## Assigned task
Reproduce, word for word, the lines in the material below starting with the one that has "An editor plug-in" and going on through the one that has "--- a/resources/views/layouts/admin.blade.php". Leave out all pictures.

## Records to process
# # # #
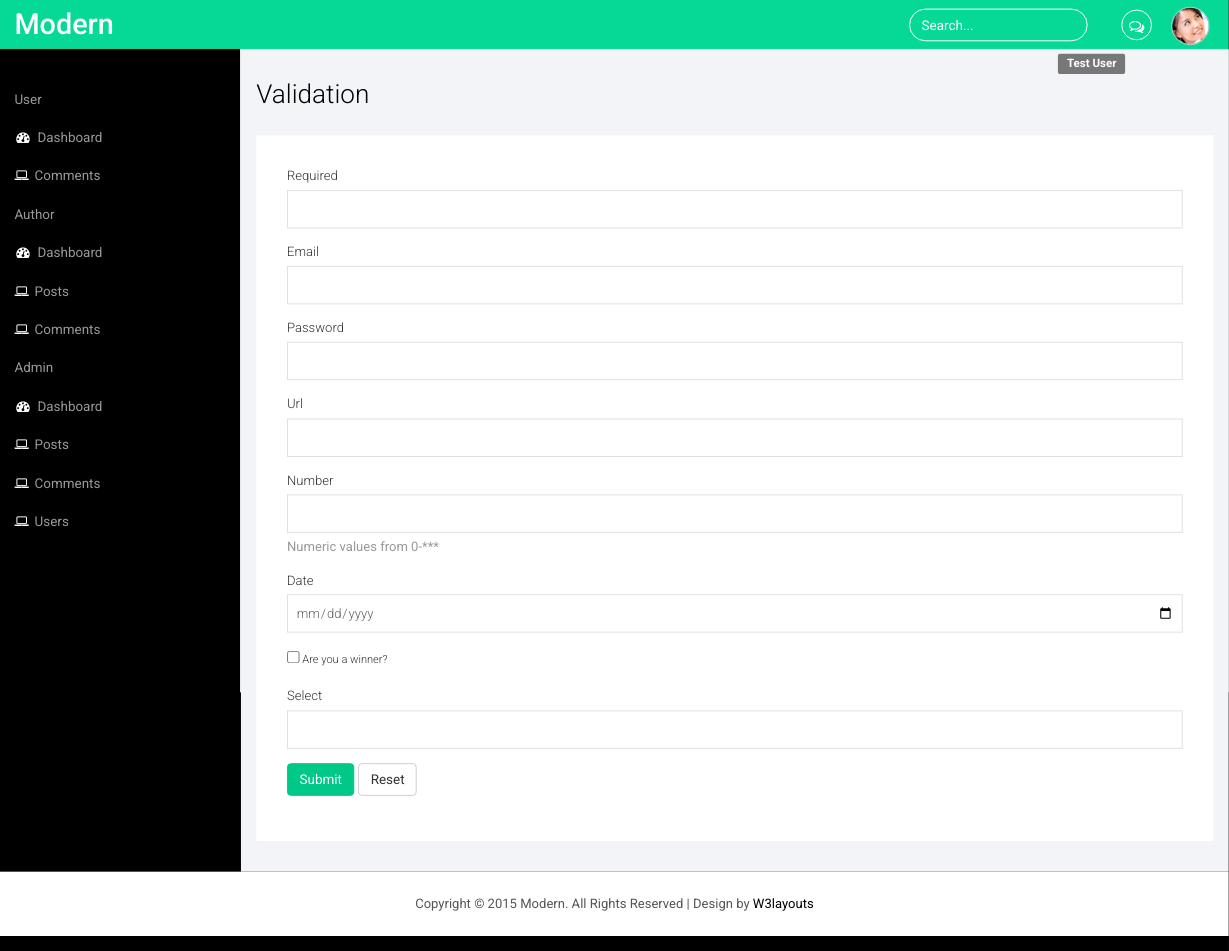
Repository: NomanMustafa/laravel-blog
Page: http://localhost/user/profile
An editor plug-in stored every save of this project. The page is shown before and after the next save, followed by the edit.
The browser window is 1280 px wide. The pictures show the whole page, at 96% of full size.
The page is served by the project's Laravel application, run on PHP 8.4 with Laravel 8. A made-up administrator, Test User (test@example.com), is signed in.

Above is the page before, as saved 2020-07-06 00:45:38.
Console error (its wording comes from the project's code and is left out).

After the next save:
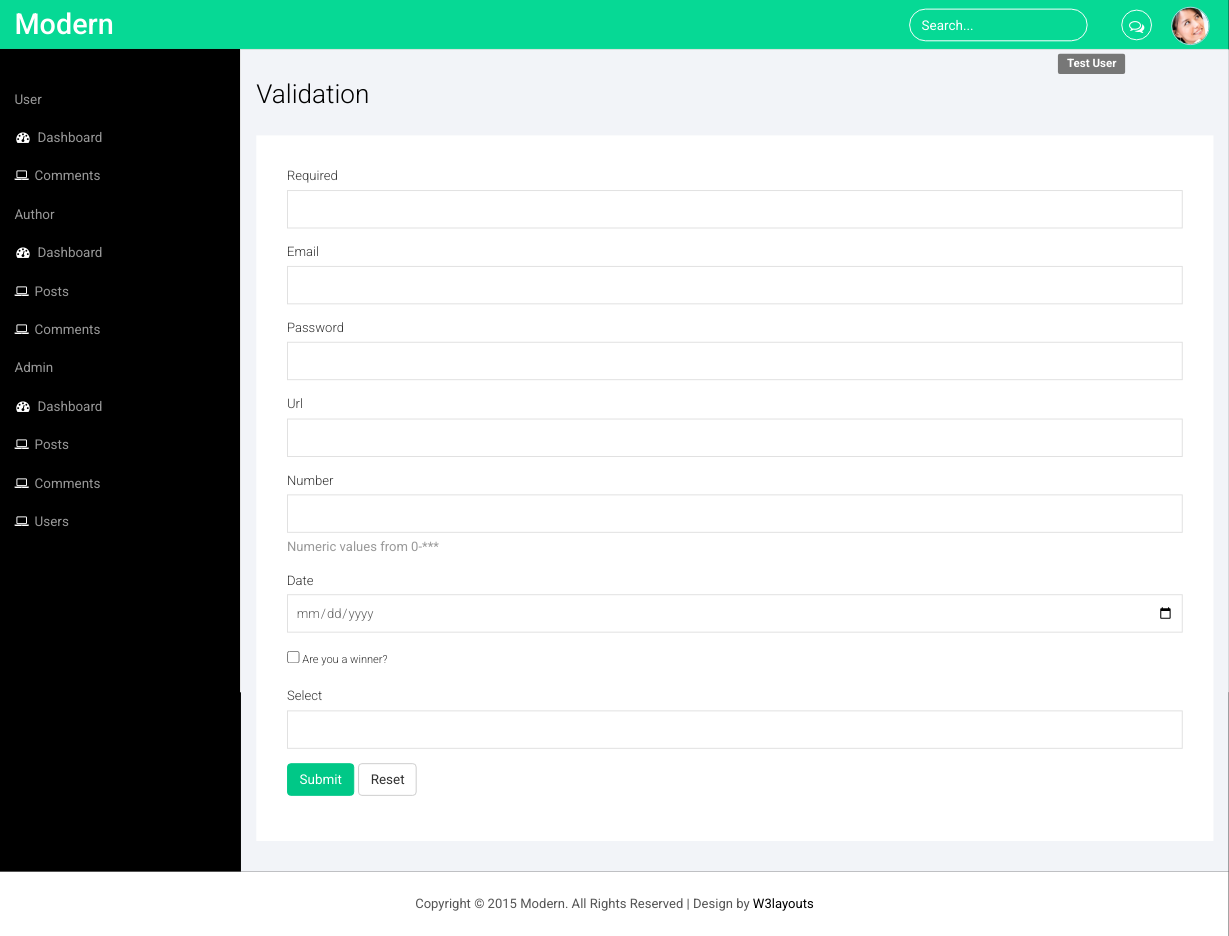
Saved 88 s later.
--- a/resources/views/layouts/admin.blade.php
+++ b/resources/views/layouts/admin.blade.php
@@ -119,7 +119,7 @@ var detail = new Rickshaw.Graph.HoverDetail({
        </div>
        <div class="clearfix"> </div>
     </div>
-    <div class="content_bottom">
+
 
 
 
@@ -128,7 +128,7 @@ var detail = new Rickshaw.Graph.HoverDetail({
 	    </div>
 
       <!-- /#page-wrapper -->
-   </div>
+
     <!-- /#wrapper -->
     <!-- Bootstrap Core JavaScript -->
     <script src="{{ asset('admin/assets/js/bootstrap.min.js') }}"></script>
# # # #
## Response to this task
An editor plug-in stored every save of this project. The page is shown before and after the next save, followed by the edit.
The browser window is 1280 px wide. The pictures show the whole page, at 96% of full size.
The page is served by the project's Laravel application, run on PHP 8.4 with Laravel 8. A made-up administrator, Test User (test@example.com), is signed in.

Above is the page before, as saved 2020-07-06 00:45:38.
Console error (its wording comes from the project's code and is left out).

After the next save:
Saved 88 s later.
--- a/resources/views/layouts/admin.blade.php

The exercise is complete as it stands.